In speaking with multiple risk management firms, I’ve learned their clients are buying more coverage than ever before.  No doubt this is in part due to the near-historical level of forward margins. But it’s also obvious that many producers are taking advantage of strong returns when they present themselves. In looking at AgStar's portfolio today it's not uncommon to see 75%-plus coverage for all of the next 12 months. With this much coverage, it makes one wonder how long it would take to see contraction in a major downturn.

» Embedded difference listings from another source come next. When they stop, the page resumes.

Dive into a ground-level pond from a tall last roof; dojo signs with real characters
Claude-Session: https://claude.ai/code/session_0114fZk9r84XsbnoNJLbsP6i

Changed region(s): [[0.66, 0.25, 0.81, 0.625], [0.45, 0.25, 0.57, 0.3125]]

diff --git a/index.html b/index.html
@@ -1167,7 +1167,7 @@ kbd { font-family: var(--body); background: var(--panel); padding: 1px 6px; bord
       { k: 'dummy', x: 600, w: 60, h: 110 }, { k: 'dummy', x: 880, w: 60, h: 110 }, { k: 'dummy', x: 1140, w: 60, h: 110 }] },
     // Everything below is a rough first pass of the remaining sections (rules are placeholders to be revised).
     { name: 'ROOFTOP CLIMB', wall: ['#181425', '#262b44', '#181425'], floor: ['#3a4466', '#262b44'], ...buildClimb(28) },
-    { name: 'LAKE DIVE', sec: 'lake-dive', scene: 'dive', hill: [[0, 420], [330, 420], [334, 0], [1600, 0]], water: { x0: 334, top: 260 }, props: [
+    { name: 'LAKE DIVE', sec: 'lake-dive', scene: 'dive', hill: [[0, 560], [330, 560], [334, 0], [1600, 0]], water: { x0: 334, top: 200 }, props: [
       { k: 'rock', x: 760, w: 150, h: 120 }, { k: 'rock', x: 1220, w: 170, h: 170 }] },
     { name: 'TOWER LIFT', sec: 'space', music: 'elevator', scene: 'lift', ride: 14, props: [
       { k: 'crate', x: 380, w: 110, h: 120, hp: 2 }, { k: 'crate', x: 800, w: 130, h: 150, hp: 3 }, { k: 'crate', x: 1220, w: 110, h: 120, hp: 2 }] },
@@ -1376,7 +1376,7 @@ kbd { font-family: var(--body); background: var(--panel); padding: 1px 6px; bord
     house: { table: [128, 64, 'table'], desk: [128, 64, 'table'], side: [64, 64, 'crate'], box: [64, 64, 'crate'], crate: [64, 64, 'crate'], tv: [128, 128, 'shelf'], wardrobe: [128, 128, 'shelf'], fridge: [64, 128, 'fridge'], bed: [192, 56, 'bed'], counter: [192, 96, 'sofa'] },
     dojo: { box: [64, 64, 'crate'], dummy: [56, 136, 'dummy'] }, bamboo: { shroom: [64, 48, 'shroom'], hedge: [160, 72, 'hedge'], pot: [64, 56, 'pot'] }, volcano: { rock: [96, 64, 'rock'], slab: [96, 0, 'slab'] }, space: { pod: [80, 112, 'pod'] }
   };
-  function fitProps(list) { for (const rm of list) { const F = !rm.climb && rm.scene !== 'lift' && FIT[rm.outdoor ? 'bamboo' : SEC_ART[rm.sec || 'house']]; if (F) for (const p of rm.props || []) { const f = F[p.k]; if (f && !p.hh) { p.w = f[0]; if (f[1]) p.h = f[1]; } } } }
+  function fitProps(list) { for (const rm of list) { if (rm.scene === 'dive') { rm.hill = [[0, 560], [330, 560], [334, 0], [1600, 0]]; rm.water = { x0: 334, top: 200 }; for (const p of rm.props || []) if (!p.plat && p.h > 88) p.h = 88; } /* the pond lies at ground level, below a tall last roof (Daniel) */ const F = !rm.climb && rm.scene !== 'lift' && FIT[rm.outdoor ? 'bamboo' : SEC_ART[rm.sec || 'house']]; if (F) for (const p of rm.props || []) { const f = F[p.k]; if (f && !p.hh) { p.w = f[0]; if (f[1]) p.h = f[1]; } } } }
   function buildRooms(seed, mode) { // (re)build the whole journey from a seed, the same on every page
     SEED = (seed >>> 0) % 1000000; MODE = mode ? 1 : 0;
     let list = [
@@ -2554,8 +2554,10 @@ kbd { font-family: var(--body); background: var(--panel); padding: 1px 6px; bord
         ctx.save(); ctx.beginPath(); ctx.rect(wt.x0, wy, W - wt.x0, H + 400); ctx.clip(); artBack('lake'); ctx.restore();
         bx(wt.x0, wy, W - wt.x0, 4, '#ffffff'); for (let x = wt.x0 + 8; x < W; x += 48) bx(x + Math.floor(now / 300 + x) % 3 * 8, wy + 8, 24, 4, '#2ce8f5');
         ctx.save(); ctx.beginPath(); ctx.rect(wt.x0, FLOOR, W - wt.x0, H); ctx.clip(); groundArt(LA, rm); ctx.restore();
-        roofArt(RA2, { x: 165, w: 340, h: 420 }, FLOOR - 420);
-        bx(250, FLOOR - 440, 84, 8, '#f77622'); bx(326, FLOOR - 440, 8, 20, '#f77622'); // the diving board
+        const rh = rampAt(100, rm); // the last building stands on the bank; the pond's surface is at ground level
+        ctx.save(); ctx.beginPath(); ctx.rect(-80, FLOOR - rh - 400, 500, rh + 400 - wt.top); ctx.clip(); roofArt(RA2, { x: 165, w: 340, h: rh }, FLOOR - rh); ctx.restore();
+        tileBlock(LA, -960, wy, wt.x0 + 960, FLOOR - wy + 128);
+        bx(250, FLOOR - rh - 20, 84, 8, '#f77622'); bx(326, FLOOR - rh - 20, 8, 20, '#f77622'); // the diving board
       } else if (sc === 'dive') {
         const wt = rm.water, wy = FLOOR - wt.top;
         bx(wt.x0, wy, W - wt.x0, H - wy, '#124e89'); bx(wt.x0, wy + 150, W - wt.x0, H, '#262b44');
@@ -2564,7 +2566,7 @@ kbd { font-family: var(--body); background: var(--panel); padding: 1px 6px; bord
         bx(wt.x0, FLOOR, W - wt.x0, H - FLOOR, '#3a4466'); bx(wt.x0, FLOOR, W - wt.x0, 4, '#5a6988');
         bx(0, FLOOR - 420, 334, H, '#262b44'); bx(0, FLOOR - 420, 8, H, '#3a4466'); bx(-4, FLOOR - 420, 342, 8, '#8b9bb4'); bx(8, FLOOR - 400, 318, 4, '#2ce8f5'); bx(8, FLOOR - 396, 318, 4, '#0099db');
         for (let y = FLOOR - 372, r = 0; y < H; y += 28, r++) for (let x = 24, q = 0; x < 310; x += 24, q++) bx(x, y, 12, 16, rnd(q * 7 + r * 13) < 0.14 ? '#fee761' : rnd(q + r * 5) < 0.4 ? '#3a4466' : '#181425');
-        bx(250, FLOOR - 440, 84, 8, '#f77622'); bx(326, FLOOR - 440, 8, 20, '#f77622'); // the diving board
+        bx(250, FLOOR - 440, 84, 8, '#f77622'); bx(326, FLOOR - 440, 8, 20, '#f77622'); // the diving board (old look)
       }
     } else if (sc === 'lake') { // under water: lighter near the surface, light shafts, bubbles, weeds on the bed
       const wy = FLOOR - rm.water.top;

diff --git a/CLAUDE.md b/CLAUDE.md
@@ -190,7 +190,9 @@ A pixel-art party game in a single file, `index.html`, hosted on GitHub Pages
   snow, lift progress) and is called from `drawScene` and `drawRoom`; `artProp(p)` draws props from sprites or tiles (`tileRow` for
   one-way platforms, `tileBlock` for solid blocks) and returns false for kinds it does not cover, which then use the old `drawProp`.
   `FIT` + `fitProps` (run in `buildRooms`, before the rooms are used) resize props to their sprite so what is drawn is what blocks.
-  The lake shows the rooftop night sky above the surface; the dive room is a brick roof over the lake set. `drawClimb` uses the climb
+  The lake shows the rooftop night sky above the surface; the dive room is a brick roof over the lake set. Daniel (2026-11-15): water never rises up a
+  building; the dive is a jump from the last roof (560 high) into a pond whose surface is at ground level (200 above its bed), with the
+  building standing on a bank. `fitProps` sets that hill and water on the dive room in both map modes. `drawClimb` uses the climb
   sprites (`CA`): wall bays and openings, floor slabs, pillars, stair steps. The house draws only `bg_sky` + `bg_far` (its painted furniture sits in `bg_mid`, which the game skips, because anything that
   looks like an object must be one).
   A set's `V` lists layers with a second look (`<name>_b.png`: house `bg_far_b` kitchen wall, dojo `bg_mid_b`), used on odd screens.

These great margin opportunities have not only presented themselves because of the large crop carryouts projected going into next year, but also because of the continued strength in hog prices.  Recent USDA projections peg total pork slaughter year-to-date fairly close to last year and although there has been some expansion in the past year, porcine epidemic diarrhea (PED) virus has many expecting no increase in numbers and maybe even a decrease in certain time frames.  On top of this, domestic demand and certain export markets have helped offset export losses in the Chinese and Russian markets.

In looking at the most recent World Agricultural Supply and Demand Estimates (WASDE) report, from Aug. 12, there were some surprises that have helped pressure margins lower for the past week.  Both corn and bean estimated yields came in below expectations with corn at 154.4 bushels/acre and soybeans at 42.6 bushels/acre. See the table below for a breakdown of the numbers.  These lower numbers have spurred the corn and meal markets higher and pulled average margins down to roughly $16 per head vs. the high of around $21 per head prior to the report.  Even with the lower yield expectations, the carryout still remains higher than we've seen for years, which should help keep a lid on corn prices.  It appears that for now we may have hit bottom on corn and bean meal, however, it will be interesting to see how harvest progresses and what basis will look like this fall. 

 

USDA Production #'s:

 Source: USDA National Agricultural Statistics Service

 

Yield:

Source: USDA National Agricultural Statistics Service

 

2012-2013 Ending Stocks:

Source: USDA National Agricultural Statistics Service

 

2013-2014 Ending Stocks:

Source: USDA National Agricultural Statistics Service

 

At the end of the day, the next 12-18 months are projected to bring strong margins and producers are taking advantage.  The number of producer positions in place today shouldn't surprise us given the positive outlook.  It seems like margin opportunities like this don't last long and the question for those waiting for a better opportunity is how much more does one need?